Billion-dollar plans for California Solar

Written by Brian Hicks
Posted January 11, 2006

Dear Wealth Daily Reader,

A few weeks ago, I told Green Chip Stocks members that the California Public Utilities Commission (PUC) approved the first phase of the California Solar Initiative (CSI) which makes $300 million in funds available for 2005 and 2006 solar projects through its Self Generation Incentive Program.

This is triple the amount of funding that was originally allocated for 2006.

But compared to the funding that could be approved tomorrow, $300 million is chump change.

You see, tomorrow is the day that a larger CSI proposal will be voted upon. And this one is worth billions! That's right - Billions.

If the proposal is approved, the PUC will provide $2.5 billion in customer incentives for solar projects for public buildings, agricultural facilities, industrial facilities and existing residential buildings.

The California Energy Commission would also provide $350 million of incentives for new homes. Gradually reduced over time, the incentives would phase out by 2016.

This is big news for the solar industry.

(By the way, my favorite solar stock is right in the entire mix. Today, the company announced "it has begun the construction of a mass production system for the manufacture of the Company's proprietary thin film solar cell designs."

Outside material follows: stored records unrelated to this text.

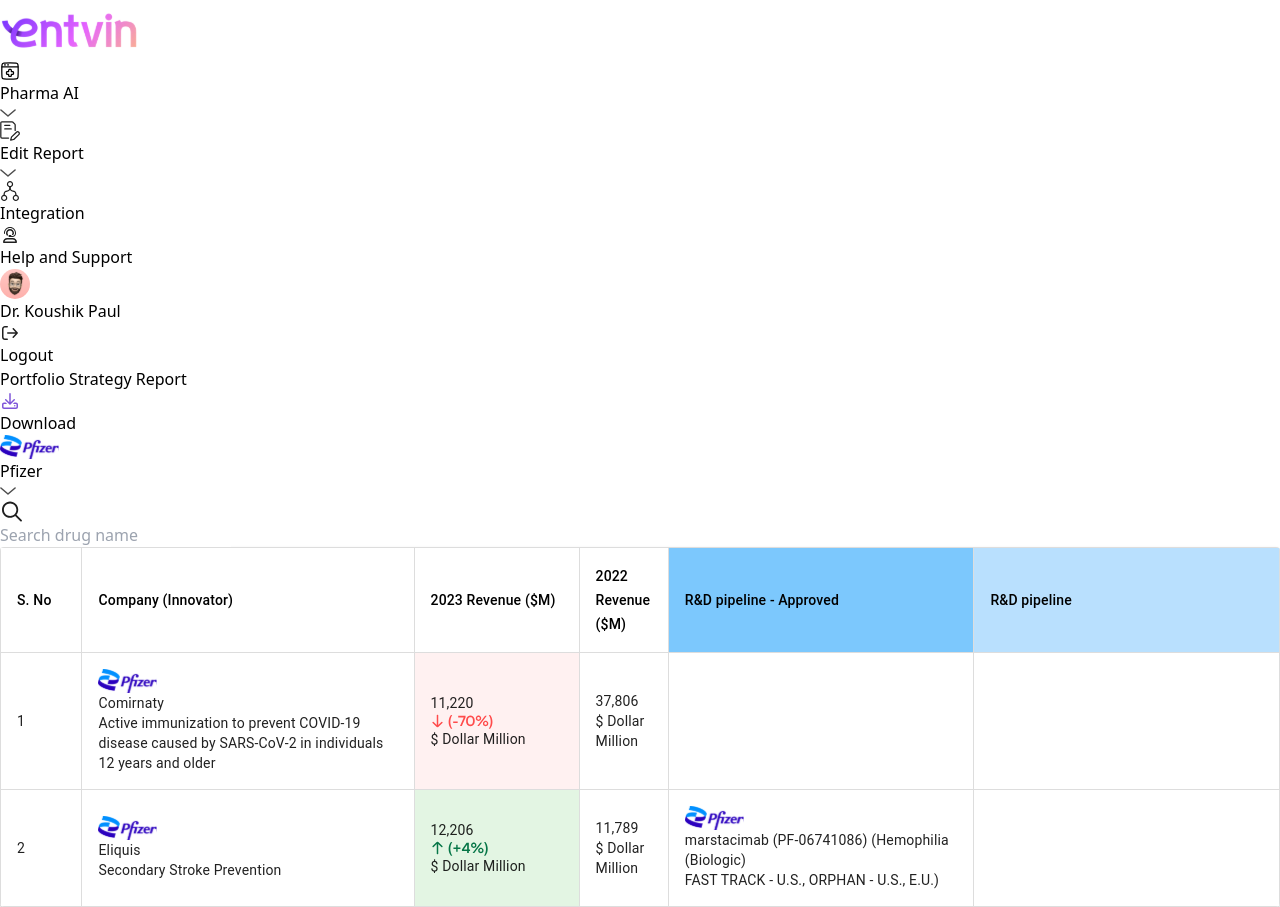
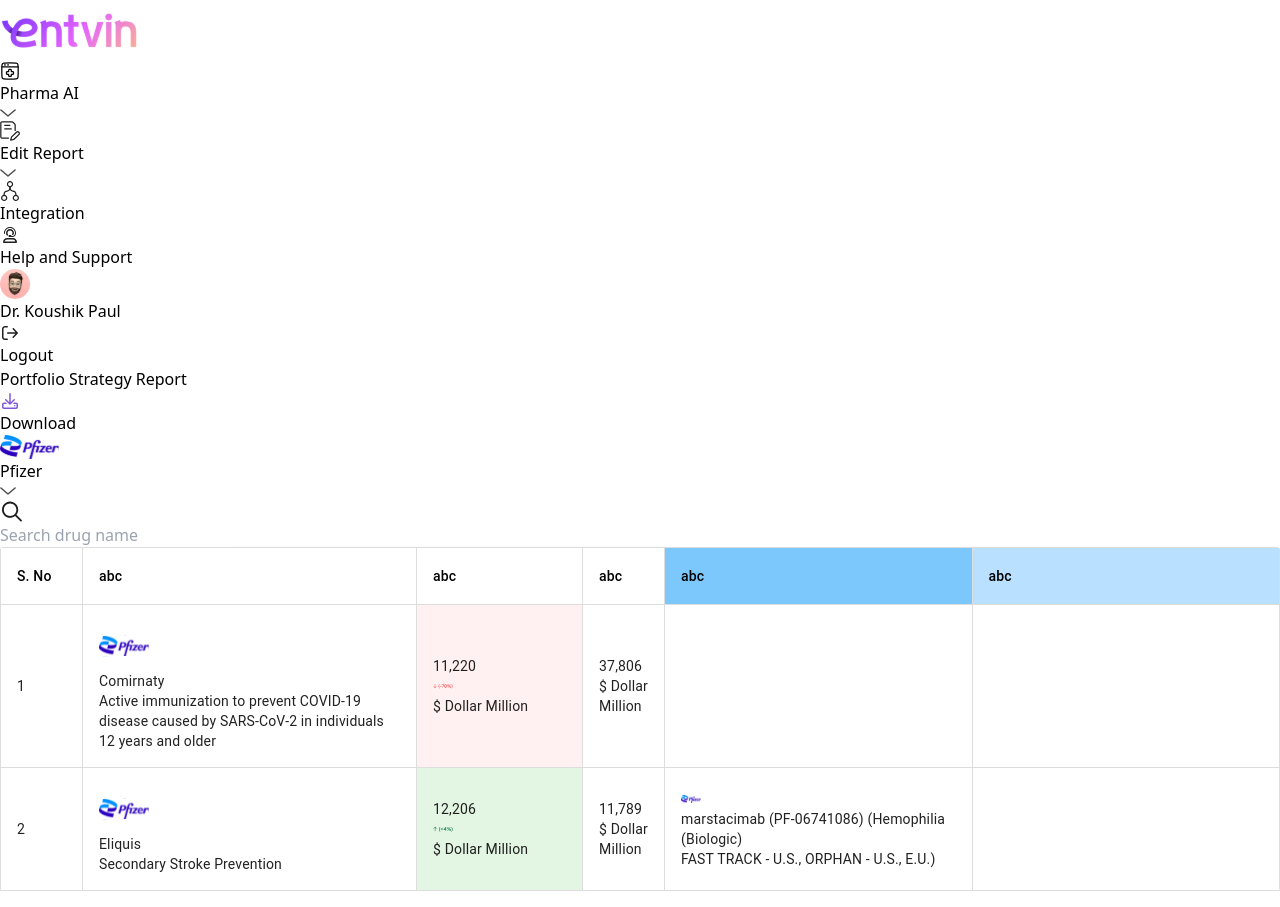
Before and after one commit to Sarabjeet06/Assignment_Entvin, a React (Vite) app: page / in a window 1280 px wide. Built offline with nearby package versions, Linux system fonts and the light colour scheme.

Commit message:
fixing the table width and sidemenu

```diff
--- a/src/App.jsx
+++ b/src/App.jsx
@@ -8,7 +8,9 @@
 function App() {
   return (
     <div className='flex h-screen'>
-      <Sidemenu />
+      <div className="w-64 bg-gray-200"> {/* Set width and background color */}
+        <Sidemenu />
+      </div>
       <div className='flex-1'>
         <ReportComp />
       </div>
--- a/src/components/CustomTable.jsx
+++ b/src/components/CustomTable.jsx
@@ -39,7 +39,6 @@
     border: '1px solid #ddd', // Add separation for the last row
   },
 }));
-
 
 const data = {
   'GlaxoSmithKline Pharmaceuticals': [
@@ -478,60 +477,31 @@
   ],
 };
 
-let rows=[];
+let rows = [];
 
 // CustomTable component
 const CustomTable = ({ selectedOption, searchValue }) => {
   rows = data[selectedOption.name];
   console.log(rows);
 
-  // useEffect(()=>{
-  //   const results = [];
-  //   for (const key in data) {
-  //     // Filter the items in each category based on name and category
-  //     const filteredItems = data[key].filter(item =>
-  //       item.name.toLowerCase().includes(lowerCaseTerm) ||
-  //       item.desc.toLowerCase().includes(lowerCaseTerm)
-  //     );
-
-  //     // If there are matching items, add them to the results array
-  //     if (filteredItems.length > 0) {
-  //       results.push(...filteredItems); // Spread operator to add items from filteredItems
-  //     }
-  //   }
-  //   rows=results;
-  // },[searchValue])
+  useEffect(() => {
+    const results = [];
+    // Example search implementation here (commented out as per your original code)
+    console.log("Hello");
+    console.log(searchValue);
+  }, [searchValue]);
 
   return (
     <TableContainer component={Paper}>
-      <Table sx={{ minWidth: 700 }} aria-label="customized table">
+      <Table sx={{ minWidth: 700, tableLayout: 'fixed' }} aria-label="customized table">
         <TableHead>
           <TableRow>
-            <StyledTableCell sx={{
-              width: '80px',
-              height: '46px'
-            }}>S. No</StyledTableCell> {/* Serial number column */}
-            <StyledTableCell sx={{
-              width: '326px',
-              height: '46px !important'
-            }}>Company (Innovator)</StyledTableCell>
-            <StyledTableCell align="left" sx={{
-              width: '162px',
-              height: '46px '
-            }}>2023 Revenue ($M)</StyledTableCell>
-            <StyledTableCell align="left" sx={{
-              width: '80px ',
-              height: '46px '
-            }}>2022 Revenue ($M)</StyledTableCell>
-            <StyledTableCell align="left" sx={{
-              backgroundColor: '#7CC8FD !important',
-              width: '300px',
-              height: '46px '
-            }} >R&D pipeline - Approved</StyledTableCell>
-            <StyledTableCell align="left" sx={{
-              backgroundColor: '#B9E0FE !important', width: '300px ',
-              height: '46px '
-            }}>R&D pipeline</StyledTableCell>
+            <StyledTableCell sx={{ width: '80px', height: '46px' }}>S. No</StyledTableCell> {/* Serial number column */}
+            <StyledTableCell sx={{ width: '326px', height: '46px' }}>abc</StyledTableCell>
+            <StyledTableCell align="left" sx={{ width: '162px', height: '46px' }}>abc</StyledTableCell>
+            <StyledTableCell align="left" sx={{ width: '80px', height: '46px' }}>abc</StyledTableCell>
+            <StyledTableCell align="left" sx={{ backgroundColor: '#7CC8FD !important', width: '300px', height: '46px' }}>abc</StyledTableCell>
+            <StyledTableCell align="left" sx={{ backgroundColor: '#B9E0FE !important', width: '300px', height: '46px' }}>abc</StyledTableCell>
           </TableRow>
         </TableHead>
         <TableBody>
@@ -541,7 +511,7 @@
                 {row.sno.value}
               </StyledTableCell>
               <StyledTableCell>
-                {row?.company?.imgSrc && <img src={row?.company?.imgSrc} />}
+                {row?.company?.imgSrc && <img src={row?.company?.imgSrc} style={{ width: '50px', height: '50px' }} alt={row.company.name} />}
                 <div>{row?.company?.name}</div>
                 <div>{row?.company?.desc}</div>
               </StyledTableCell>
@@ -555,7 +525,7 @@
               >
                 <div>
                   <div>{row?.revenue23?.value}</div>
-                  {row?.revenue23?.imgSrc && <img src={row?.revenue23?.imgSrc} />}
+                  {row?.revenue23?.imgSrc && <img src={row?.revenue23?.imgSrc} style={{ width: '20px', height: '20px' }} alt="Revenue icon" />}
                 </div>
                 <div>{row.revenue23.curr}</div>
               </StyledTableCell>
@@ -566,7 +536,7 @@
                 <div>{row?.revenue22?.curr}</div>
               </StyledTableCell>
               <StyledTableCell align="left">
-                {row?.approved?.imgSrc && <img src={row?.approved?.imgSrc} alt={row?.approved?.altValue} />}
+                {row?.approved?.imgSrc && <img src={row?.approved?.imgSrc} alt={row?.approved?.altValue} style={{ width: '20px', height: '20px' }} />}
                 <div>{row?.approved?.name}</div>
                 <div>{row?.approved?.desc}</div>
               </StyledTableCell>
```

These "thin film solar cells" are what make up the company's "solar window". This is huge, and another milestone for the company. And the stock seems unstoppable. When I recommended originally to my readers, it was trading for $0.36. Today, it's just shy of $0.80. Get in now before it breaks above $1.

To read why I think this stock is headed to $5, see: [Endless Energy]

If the vote passes, I expect to see yet another influx of investment dollars pouring into solar…increasing the momentum in California that is already unstoppable.

In fact, just last month San Diego Gas & Electric (SDG&E) moved one step closer to achieving its goal of supplying 20 percent of its customers' needs from renewable resources by 2010 when regulators gave their approval for a power purchase agreement with Stirling Energy Systems.

Under the 20-year contract, SDG&E will purchase 300 MW from Stirling's SES Solar 2 facility (an area home to a series of solar dishes that will be developed on roughly 3 square miles in Imperial Valley, CA).

This particular project is expected to be one of the largest solar facilities in the world once it's full constructed, as well as the first commercial deployment of Stirling engine-based solar concentrators.

While we don't hear about concentrated solar as much as photovoltaics, there's approximately 354 MW of Concentrating Solar Power (CSP) capacity in the American Southwest - which, by the way, represents the majority of installed capacity in the world.

Of course, while California has clearly taken the lead in renewable initiatives (it is also the third-largest market for solar PV in the world) - there are a number of other states moving forward with their own state-based initiatives as well.

State of the Solar Nation

As you're well aware, federal tax credits for renewables kicked in on January 1, 2006. But individual states are now offering up some pretty impressive incentives as well.

Look at New Jersey for instance…

Through interconnection standards, simplified net metering and financial incentives, the state has seen a 550 percent, three-year growth in the state's solar market.

And in an effort to promote and utilize indigenous energy resources in Pennsylvania, Governor Edward Rendell signed an executive order in 2004 to revitalize the Pennsylvania Energy Development Authority (PEDA), which provides financing for a wide range of energy research and development programs.

Since then, PEDA has awarded $10 million to help finance 17 different clean energy projects in the commonwealth.

Even the Western Governors Association, which covers 18 states has committed to developing 30 GW of clean energy by 2015 in a program that could lead to a major expansion of PV in its member states.

Overall, every state in the U.S. offers some type of financial incentive for renewable energy. And this is not a trend we expect to see slowing down anytime soon either.

The fact is, between federal and state-based renewable initiatives, energy investors have never been in a better position to load up in the renewables sector.

If you haven't staked your claim yet, there are a number of opportunities for 2006. Opportunities that you can read about in my free Green Chip Review. (Click here to sign up)

Until next time...

Jeff Siegel
Editor, Green Chip Stocks

P.S. - Solar opportunities are obviously not just limited to U.S. markets.

Just yesterday it was announced that by April, South Korea will start construction on the world's largest solar power facility, capable of generating 17 megawatts of electricity per hour. And while Japan's Sharp Corp. will provide the components for the facility, U.S.-based Sunpower Corp. (SPWR.Nasdaq) will be designing and installing the facility.